#### WHAT TO PRODUCE
Below are the records; collect from them each line containing the string "page".

#### DATA TO USE
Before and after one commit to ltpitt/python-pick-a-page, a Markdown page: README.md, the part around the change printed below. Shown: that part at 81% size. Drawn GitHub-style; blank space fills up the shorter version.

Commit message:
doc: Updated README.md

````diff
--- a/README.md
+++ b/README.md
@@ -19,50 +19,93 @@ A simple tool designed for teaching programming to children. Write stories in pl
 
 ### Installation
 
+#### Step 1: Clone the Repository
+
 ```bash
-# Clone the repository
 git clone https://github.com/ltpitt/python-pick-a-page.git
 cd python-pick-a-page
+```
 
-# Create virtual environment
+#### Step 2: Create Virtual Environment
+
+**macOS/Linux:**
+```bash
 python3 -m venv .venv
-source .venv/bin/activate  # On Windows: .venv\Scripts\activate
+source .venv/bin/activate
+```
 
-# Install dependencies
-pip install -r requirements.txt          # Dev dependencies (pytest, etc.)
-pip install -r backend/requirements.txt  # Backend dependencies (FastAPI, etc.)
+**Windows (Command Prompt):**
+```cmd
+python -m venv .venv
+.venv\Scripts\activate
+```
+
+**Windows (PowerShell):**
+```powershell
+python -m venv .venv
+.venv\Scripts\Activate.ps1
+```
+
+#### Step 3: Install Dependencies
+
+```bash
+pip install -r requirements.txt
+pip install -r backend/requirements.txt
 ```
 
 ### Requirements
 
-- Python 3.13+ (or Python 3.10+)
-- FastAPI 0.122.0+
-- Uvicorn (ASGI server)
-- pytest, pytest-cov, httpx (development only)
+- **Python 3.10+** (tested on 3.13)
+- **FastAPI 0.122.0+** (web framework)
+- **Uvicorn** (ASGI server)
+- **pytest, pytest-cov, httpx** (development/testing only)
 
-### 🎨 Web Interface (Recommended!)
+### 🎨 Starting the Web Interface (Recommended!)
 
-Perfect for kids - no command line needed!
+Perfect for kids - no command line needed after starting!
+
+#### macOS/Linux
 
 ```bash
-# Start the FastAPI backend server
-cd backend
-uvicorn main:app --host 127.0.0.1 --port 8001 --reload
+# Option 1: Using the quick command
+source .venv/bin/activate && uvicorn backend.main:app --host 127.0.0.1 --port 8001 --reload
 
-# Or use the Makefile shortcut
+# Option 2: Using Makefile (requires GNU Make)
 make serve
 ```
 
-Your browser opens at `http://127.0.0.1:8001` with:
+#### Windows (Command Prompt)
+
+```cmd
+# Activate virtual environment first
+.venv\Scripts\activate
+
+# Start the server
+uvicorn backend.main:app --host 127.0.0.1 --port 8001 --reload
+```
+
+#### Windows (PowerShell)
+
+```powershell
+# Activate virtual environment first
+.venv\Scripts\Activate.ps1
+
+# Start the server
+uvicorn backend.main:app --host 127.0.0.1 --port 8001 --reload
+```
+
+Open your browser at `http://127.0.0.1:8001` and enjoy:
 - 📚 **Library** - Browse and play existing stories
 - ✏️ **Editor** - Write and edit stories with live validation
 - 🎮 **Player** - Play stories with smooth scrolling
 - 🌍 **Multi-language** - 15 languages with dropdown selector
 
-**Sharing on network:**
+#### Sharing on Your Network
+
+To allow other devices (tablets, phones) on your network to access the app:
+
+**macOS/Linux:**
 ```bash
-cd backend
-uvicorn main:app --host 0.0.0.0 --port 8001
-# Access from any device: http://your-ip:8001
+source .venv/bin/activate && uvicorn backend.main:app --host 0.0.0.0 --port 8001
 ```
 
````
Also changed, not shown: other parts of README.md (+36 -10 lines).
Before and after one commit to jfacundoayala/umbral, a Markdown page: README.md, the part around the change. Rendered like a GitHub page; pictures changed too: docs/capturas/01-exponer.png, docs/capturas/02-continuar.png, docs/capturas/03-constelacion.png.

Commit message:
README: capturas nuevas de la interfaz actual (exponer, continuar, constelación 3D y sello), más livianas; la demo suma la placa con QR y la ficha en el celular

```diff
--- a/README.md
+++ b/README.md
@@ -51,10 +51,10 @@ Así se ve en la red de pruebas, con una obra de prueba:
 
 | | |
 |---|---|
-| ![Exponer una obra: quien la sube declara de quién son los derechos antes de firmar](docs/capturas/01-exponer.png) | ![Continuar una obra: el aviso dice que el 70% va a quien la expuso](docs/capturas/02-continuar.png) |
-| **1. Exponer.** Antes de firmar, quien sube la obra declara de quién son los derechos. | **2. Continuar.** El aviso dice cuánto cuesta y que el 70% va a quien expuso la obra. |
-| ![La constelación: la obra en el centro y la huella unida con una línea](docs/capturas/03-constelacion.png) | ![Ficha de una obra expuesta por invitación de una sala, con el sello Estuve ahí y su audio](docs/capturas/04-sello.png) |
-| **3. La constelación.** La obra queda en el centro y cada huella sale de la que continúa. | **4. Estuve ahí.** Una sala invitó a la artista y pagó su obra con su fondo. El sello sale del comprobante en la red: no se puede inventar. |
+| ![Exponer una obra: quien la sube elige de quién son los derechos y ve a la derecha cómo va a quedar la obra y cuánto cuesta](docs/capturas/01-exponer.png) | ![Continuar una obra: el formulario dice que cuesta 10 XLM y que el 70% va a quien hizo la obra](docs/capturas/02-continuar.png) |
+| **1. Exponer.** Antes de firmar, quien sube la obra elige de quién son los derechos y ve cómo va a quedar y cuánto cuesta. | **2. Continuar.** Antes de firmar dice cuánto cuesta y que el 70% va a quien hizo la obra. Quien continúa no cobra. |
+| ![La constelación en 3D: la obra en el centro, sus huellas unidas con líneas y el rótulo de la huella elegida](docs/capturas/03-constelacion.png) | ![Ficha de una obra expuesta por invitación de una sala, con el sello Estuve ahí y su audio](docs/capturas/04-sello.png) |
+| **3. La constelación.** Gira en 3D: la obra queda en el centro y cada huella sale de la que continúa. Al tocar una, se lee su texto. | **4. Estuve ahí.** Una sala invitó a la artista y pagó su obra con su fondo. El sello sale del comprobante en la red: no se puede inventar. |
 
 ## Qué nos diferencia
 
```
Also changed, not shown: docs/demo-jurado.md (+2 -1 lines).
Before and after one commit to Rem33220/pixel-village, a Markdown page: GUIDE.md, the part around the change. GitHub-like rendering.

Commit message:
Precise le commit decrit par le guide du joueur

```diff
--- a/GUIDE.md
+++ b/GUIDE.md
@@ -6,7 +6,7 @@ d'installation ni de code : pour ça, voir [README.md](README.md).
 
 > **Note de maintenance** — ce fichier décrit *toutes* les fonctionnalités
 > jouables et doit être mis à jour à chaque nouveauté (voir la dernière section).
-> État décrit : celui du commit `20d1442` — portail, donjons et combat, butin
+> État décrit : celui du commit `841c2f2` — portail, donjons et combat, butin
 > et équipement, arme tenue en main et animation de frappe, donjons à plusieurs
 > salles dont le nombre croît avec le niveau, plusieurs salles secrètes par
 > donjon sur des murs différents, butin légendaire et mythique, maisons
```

#### WRITTEN SOLUTION
Before and after one commit to ltpitt/python-pick-a-page, a Markdown page: README.md, the part around the change printed below. Shown: that part at 81% size. Drawn GitHub-style; blank space fills up the shorter version.
 git clone https://github.com/ltpitt/python-pick-a-page.git
 cd python-pick-a-page
Before and after one commit to jfacundoayala/umbral, a Markdown page: README.md, the part around the change. Rendered like a GitHub page; pictures changed too: docs/capturas/01-exponer.png, docs/capturas/02-continuar.png, docs/capturas/03-constelacion.png.
Before and after one commit to Rem33220/pixel-village, a Markdown page: GUIDE.md, the part around the change. GitHub-like rendering.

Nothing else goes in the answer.